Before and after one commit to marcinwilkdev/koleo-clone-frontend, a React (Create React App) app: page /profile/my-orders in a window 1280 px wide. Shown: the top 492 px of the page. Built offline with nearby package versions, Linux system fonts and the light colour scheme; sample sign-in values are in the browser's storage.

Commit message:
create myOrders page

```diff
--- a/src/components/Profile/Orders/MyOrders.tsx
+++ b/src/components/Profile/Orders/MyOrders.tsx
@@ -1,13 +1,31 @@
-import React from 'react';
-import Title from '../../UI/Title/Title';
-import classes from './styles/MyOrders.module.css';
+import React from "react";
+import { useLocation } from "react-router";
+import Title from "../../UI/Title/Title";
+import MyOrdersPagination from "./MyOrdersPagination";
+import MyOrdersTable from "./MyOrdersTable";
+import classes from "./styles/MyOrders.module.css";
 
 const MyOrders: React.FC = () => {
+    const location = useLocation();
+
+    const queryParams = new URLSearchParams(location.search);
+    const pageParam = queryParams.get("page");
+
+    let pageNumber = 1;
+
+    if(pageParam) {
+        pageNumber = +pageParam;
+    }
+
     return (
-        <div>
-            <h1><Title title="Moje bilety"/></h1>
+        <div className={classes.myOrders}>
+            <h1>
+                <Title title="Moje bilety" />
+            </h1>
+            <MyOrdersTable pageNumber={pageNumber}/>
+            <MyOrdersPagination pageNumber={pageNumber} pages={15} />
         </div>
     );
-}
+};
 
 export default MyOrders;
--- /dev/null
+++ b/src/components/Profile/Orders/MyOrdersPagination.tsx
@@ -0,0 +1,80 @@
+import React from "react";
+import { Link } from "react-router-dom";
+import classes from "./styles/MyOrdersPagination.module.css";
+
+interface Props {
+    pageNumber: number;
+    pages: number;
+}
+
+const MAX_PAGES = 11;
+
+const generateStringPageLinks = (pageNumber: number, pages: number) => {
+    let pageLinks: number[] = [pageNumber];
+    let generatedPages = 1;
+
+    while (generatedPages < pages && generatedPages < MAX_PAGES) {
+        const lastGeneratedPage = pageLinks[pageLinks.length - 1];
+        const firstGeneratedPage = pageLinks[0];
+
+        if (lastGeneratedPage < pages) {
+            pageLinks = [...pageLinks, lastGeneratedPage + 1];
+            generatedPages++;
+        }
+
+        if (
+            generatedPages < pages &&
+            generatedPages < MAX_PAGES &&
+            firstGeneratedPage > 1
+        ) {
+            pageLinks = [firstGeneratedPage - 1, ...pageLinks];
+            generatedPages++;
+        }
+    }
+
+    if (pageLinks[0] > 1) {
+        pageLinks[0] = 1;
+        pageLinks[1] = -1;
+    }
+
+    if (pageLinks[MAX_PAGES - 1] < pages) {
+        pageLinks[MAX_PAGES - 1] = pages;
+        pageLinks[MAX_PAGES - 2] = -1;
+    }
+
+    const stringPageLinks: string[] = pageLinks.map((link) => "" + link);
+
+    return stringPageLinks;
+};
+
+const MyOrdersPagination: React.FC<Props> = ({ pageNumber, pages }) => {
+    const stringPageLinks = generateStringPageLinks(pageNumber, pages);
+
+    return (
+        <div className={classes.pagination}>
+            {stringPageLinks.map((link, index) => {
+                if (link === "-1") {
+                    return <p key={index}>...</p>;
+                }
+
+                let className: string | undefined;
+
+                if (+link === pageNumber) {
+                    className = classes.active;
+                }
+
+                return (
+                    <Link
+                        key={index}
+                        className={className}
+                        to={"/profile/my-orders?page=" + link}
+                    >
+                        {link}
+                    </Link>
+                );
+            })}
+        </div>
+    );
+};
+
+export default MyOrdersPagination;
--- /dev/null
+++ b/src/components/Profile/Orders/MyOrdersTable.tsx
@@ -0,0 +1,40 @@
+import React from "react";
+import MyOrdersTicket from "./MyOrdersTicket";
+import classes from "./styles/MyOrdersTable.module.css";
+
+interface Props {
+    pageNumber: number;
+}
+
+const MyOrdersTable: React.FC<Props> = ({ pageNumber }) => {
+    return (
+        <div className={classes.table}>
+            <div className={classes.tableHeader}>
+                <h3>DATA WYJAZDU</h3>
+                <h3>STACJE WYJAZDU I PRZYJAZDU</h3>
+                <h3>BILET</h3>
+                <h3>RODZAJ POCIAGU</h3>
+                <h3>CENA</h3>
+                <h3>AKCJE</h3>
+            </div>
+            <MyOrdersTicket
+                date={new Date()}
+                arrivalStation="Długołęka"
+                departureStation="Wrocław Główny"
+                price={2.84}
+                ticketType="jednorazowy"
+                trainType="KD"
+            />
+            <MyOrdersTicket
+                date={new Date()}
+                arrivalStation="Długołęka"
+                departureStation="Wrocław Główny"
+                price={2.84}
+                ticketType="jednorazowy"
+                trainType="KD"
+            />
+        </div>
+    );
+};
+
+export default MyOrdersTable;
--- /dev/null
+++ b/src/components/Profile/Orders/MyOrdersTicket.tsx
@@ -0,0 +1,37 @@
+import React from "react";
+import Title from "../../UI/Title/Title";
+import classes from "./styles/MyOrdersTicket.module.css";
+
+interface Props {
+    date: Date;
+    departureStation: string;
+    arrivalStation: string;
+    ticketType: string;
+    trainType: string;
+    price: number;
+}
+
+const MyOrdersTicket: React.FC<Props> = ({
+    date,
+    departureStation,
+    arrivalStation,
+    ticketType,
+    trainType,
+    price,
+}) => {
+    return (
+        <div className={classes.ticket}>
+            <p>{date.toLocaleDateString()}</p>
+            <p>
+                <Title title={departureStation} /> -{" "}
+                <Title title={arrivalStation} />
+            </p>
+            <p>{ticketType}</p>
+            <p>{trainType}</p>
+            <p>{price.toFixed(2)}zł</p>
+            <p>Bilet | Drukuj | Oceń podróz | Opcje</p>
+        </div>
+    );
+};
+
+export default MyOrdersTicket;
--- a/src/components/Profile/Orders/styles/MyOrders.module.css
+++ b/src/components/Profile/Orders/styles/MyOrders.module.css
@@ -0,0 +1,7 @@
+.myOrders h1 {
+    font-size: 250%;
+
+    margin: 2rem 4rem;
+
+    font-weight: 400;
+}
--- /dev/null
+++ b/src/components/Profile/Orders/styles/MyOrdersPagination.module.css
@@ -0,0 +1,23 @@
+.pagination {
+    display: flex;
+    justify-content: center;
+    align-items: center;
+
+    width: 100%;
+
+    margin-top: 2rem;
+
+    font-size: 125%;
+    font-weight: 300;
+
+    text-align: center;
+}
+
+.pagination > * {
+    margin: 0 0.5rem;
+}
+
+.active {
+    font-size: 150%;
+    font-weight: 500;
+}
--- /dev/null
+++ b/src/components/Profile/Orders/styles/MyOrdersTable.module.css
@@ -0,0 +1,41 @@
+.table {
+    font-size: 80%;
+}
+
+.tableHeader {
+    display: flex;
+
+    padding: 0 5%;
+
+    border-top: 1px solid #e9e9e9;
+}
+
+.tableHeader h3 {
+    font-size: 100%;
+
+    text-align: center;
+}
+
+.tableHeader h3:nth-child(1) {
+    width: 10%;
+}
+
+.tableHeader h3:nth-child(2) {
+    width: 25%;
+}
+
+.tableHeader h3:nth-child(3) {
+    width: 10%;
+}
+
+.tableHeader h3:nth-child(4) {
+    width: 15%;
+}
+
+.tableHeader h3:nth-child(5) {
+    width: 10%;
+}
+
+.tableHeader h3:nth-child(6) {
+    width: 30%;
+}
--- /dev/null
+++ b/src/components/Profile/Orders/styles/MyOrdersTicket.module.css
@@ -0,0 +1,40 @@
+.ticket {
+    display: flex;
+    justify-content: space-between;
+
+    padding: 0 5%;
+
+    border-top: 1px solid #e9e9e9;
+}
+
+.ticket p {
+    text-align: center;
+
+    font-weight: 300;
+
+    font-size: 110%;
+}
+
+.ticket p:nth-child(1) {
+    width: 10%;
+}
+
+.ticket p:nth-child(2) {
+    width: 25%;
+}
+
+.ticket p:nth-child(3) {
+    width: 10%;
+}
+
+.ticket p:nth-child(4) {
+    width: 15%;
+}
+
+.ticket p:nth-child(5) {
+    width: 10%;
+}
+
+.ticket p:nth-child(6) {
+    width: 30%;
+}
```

# # # # #

- Brief
Select every line of the material above holding the word "child" and copy it.

- Answer space
+.tableHeader h3:nth-child(1) {
+.tableHeader h3:nth-child(2) {
+.tableHeader h3:nth-child(3) {
+.tableHeader h3:nth-child(4) {
+.tableHeader h3:nth-child(5) {
+.tableHeader h3:nth-child(6) {
+.ticket p:nth-child(1) {
+.ticket p:nth-child(2) {
+.ticket p:nth-child(3) {
+.ticket p:nth-child(4) {
+.ticket p:nth-child(5) {
+.ticket p:nth-child(6) {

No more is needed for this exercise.